It wouldn't be surprising, then, if Yon-Rogg didn't start out as a villain, only to become one later on. In fact, Doctor Strange pulled a similar stunt; Karl Mordo was originally a mentor and ally to Stephen Strange, but turned villain when the foundation of his faith was shaken. Captain Marvel could certainly take a similar approach. After all, we know something will happen to Staforce that causes Ronan to go from a respected Kree officer to an extremist zealot. Ronan could very well drag Law's character down with him, leading him to become a villain for potential sequels set in the present day.

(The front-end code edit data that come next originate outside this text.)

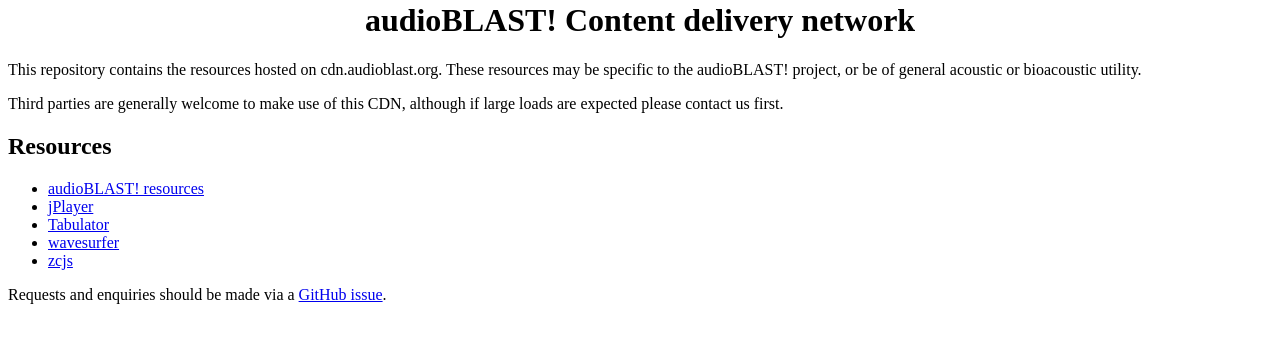
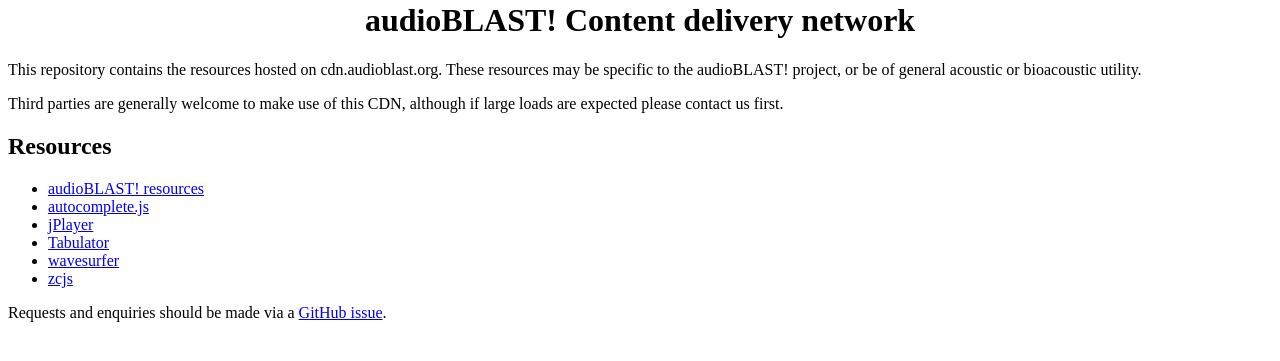
Before and after one commit to audioblast/cdn.audioblast.org, a PHP site: page / in a window 1280 px wide. Shown: the part 138-499 px from the top of the page. Run offline with PHP 8.4, Linux system fonts and the light colour scheme.

Commit message:
autocomplete.js submodule.

```diff
--- a/index.php
+++ b/index.php
@@ -16,6 +16,7 @@
   <h2>Resources</h2>
   <ul>
     <li><a href="audioblast.php">audioBLAST! resources</a></li>
+    <li><a href="autoComplete.js">autocomplete.js</a></li>
     <li><a href="jPlayer">jPlayer</a></li>
     <li><a href="tabulator">Tabulator</a></li>
     <li><a href="wavesurfer">wavesurfer</a></li>
```
Also changed, not shown: 1 other file.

Besides, Yon-Rogg has a sillier motivation for disliking Mar-Vell in the comics. Their rivalry boils down to another person altogether: Una, a Kree medic. Una served on the Helion with both Mar-Vell and Yon-Rogg but fell in love with Mar-Vell, causing Yon-Rogg to become deeply jealous. So, originally, Yon-Rogg sought to kill Mar-Vell in order to have Una all to himself. Ultimately, Una was killed in the crossfire when Yon-Rogg attempted to execute Mar-Vell. If Law is indeed playing Yon-Rogg, then, it would make sense if his hatred for Carol -- who seems to be standing in for Mar-Vell here -- took root in a different way.
Notably, Yon-Rogg was also the villain of the Kelly Sue DeConnick and Dexter Soy arc on the character, where Carol traded the "Ms. Marvel" moniker for "Captain Marvel." This was a transformative storyline for Carol; in addition to changing her name, she ditched her black swimsuit costume for the red-and-blue ensemble she'll be wearing in the movie. Since the film is already drawing so much influence from this run, it wouldn't be surprising if it tapped Yon-Rogg as the villain too, especially where the two have such an extensive history with one another.

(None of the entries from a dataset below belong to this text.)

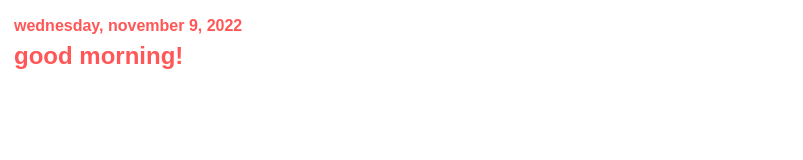
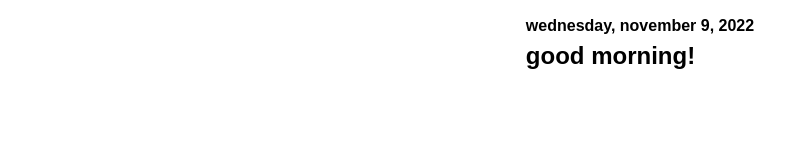
Before and after one commit to KimW1998/notion, a plain HTML site: page index.html in a window 1280 px wide. Shown: the whole page, without its empty margins (0-803 px from the left). Drawn offline with Linux system fonts and the light colour scheme.

Commit message:
changed text color and centered

```diff
--- a/index.html
+++ b/index.html
@@ -6,10 +6,10 @@
         display: flex;
         font-family: sans-serif;
         font-size: 18pt;
-        color: #ff5757;
+        color: black;
         padding: 5px;
         border: 1px solid #ffffff;
-        justify-content: left;
+        justify-content: center;
         line-height: 1.5;
         height:85%;
         font-weight: bold;
```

If the identity of Jude Law's character wasn't meant to be a surprise, Marvel Studios would have released it by now. However, thanks to their secrecy, it seems more and more likely that he won't play Mar-Vell -- but there is another Kree that fits the bill: Yon-Rogg. By casting Law as Yon-Rogg, Captain Marvel could establish a layered antagonist who has a complex relationship with Carol Danvers for a potential sequel down the line. Even as she battles the Skrull, Carol may find herself at war with one of her closest friends and allies; it certainly wouldn't be a first for the Marvel Cinematic Universe. We'll just have to wait until March 2019 to find out for certain.

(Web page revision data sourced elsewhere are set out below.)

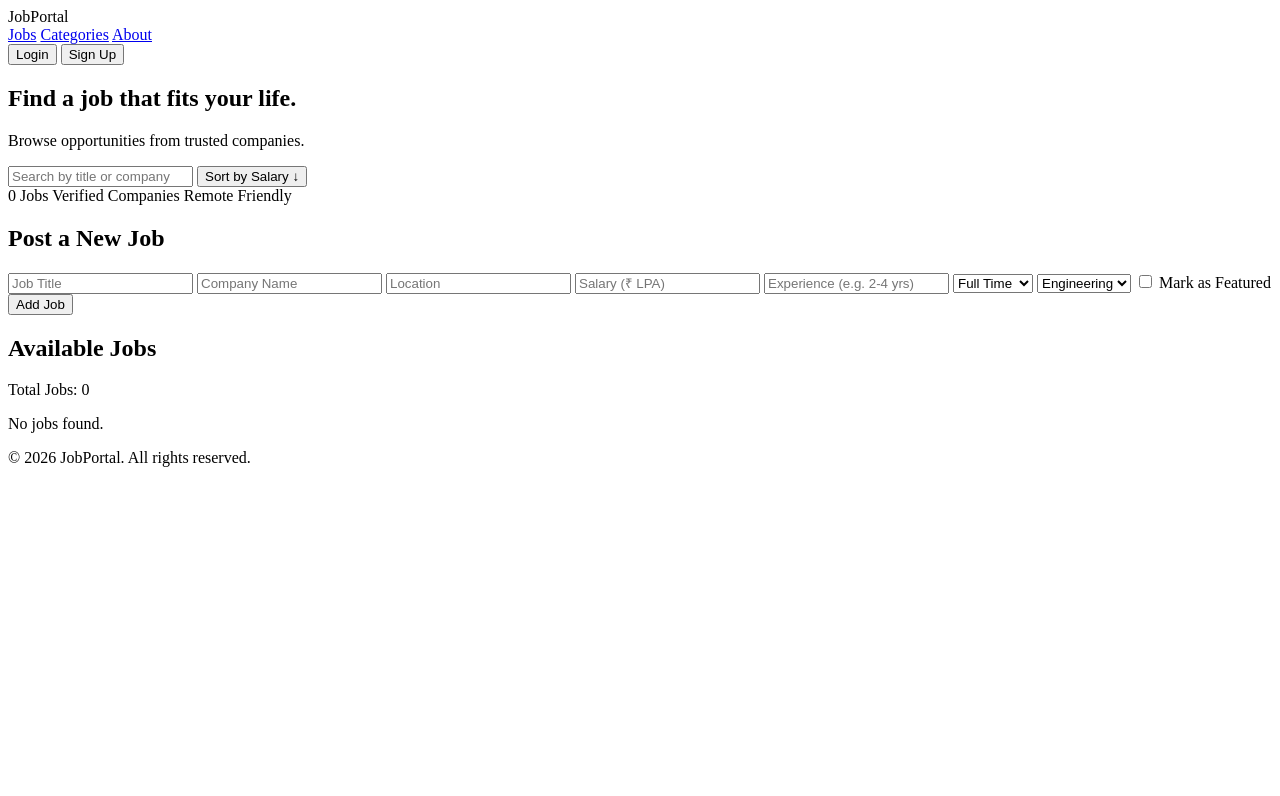
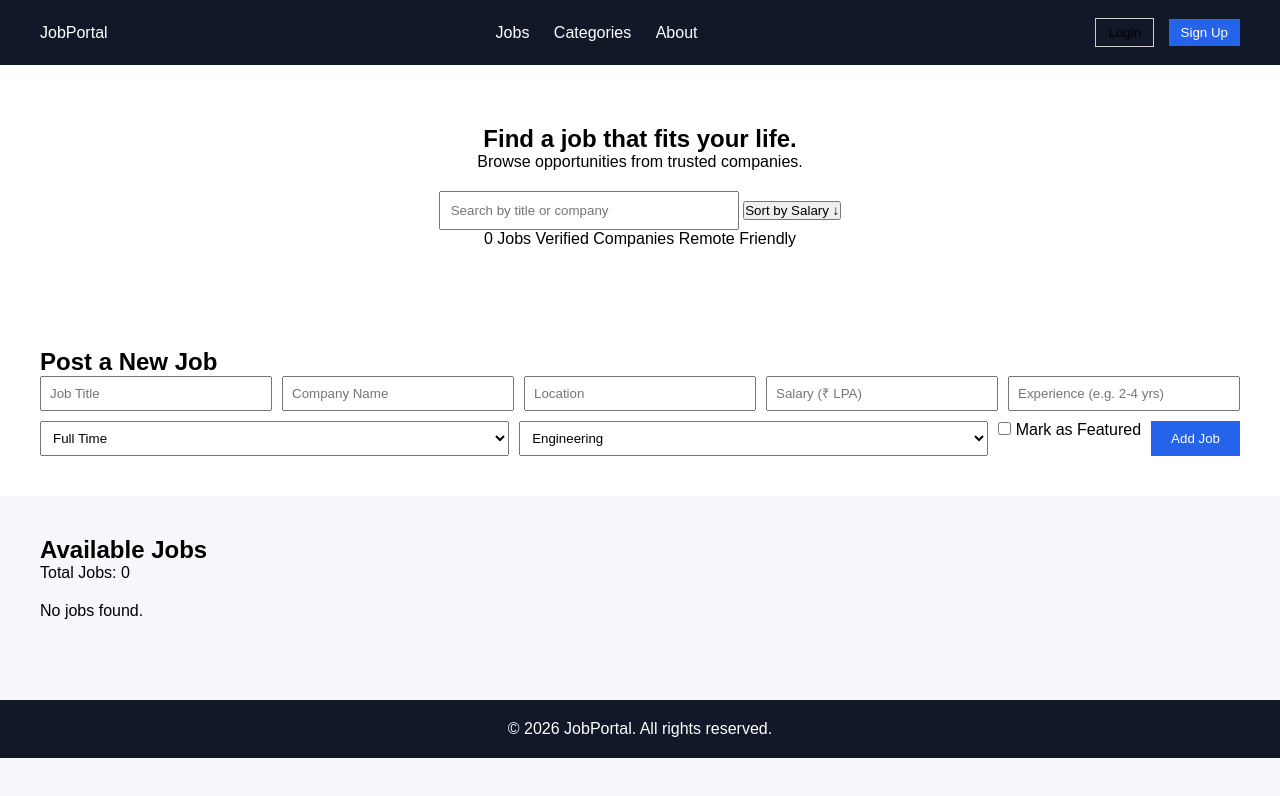
Before and after one commit to manvesh12/health-care-system-fs, a plain HTML site: page index.html in a window 1280 px wide. Drawn offline with Linux system fonts and the light colour scheme.

Commit message:
Refactor CSS for layout and styling improvements

```diff
--- a/style.CSS
+++ b/style.CSS
@@ -1,24 +1,126 @@
-.example-class {
-  margin: 10px;
+* {
+  margin: 0;
+  padding: 0;
+  box-sizing: border-box;
+  font-family: Arial, sans-serif;
+}
+
+body {
+  background: #f5f7fb;
+}
+
+/* Header */
+.topbar {
+  display: flex;
+  justify-content: space-between;
+  align-items: center;
+  padding: 18px 40px;
+  background: #111827;
+  color: white;
+}
+
+.topbar a {
+  color: white;
+  margin: 0 10px;
+  text-decoration: none;
+}
+
+.auth-buttons button {
+  margin-left: 10px;
+}
+
+.ghost {
+  background: transparent;
+  border: 1px solid #ccc;
+  padding: 6px 12px;
+  cursor: pointer;
+}
+
+.solid {
+  background: #2563eb;
+  border: none;
+  color: white;
+  padding: 6px 12px;
+  cursor: pointer;
+}
+
+/* Hero */
+.hero {
+  text-align: center;
+  padding: 60px 20px;
+  background: white;
+}
+
+.search-wrapper input {
   margin-top: 20px;
-  margin-right: 15px;
-  margin-bottom: 20px;
-  margin-left: 15px;
+  padding: 10px;
+  width: 300px;
+}
 
-  padding: 10px;
-  padding-top: 20px;
-  padding-right: 15px;
-  padding-bottom: 20px;
-  padding-left: 15px;
+/* Admin Section */
+.admin-section {
+  padding: 40px;
+  background: #fff;
+}
 
-  position: relative;
+#jobForm {
+  display: flex;
+  flex-wrap: wrap;
+  gap: 10px;
+}
 
-  display: flex;
-  align-items: center;
-  align-content: flex-start;
-  justify-content: space-between;
+#jobForm input,
+#jobForm select {
+  padding: 8px;
+  flex: 1 1 200px;
+}
 
-  width: 100%;
-  height: 200px;
-  background-color: #f0f0f0;
+#jobForm button {
+  padding: 8px 20px;
+  background: #2563eb;
+  color: white;
+  border: none;
+  cursor: pointer;
 }
+
+/* Jobs */
+.jobs-section {
+  padding: 40px;
+}
+
+.job-grid {
+  display: grid;
+  grid-template-columns: repeat(auto-fit, minmax(260px, 1fr));
+  gap: 20px;
+  margin-top: 20px;
+}
+
+.job-card {
+  background: white;
+  padding: 20px;
+  border-left: 5px solid #2563eb;
+  box-shadow: 0 4px 10px rgba(0,0,0,0.05);
+}
+
+.job-card h3 {
+  margin-bottom: 8px;
+}
+
+.job-card p {
+  margin: 4px 0;
+}
+
+.job-card button {
+  margin-top: 10px;
+  margin-right: 8px;
+  padding: 5px 10px;
+  cursor: pointer;
+}
+
+footer {
+  text-align: center;
+  padding: 20px;
+  background: #111827;
+  color: white;
+  margin-top: 40px;
+}
```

Directed by Anna Boden and Ryan Fleck from a script they wrote with Liz Flahive, Carly Mensch, Meg LeFauve, Nicole Perlman and Geneva Robertson-Dworet, Captain Marvel stars Brie Larson as Carol Danvers, Samuel L. Jackson as Nick Fury, Jude Law as Mar-Vell, Clark Gregg as Phil Coulson, Lee Pace as Ronan the Accuser, Djimon Hounsou as Korath the Pursuer, Gemma Chan as Minn-Erva, Ben Mendelsohn as Talos and Lashana Lynch as Maria Rambeau. The film arrives March 8, 2019.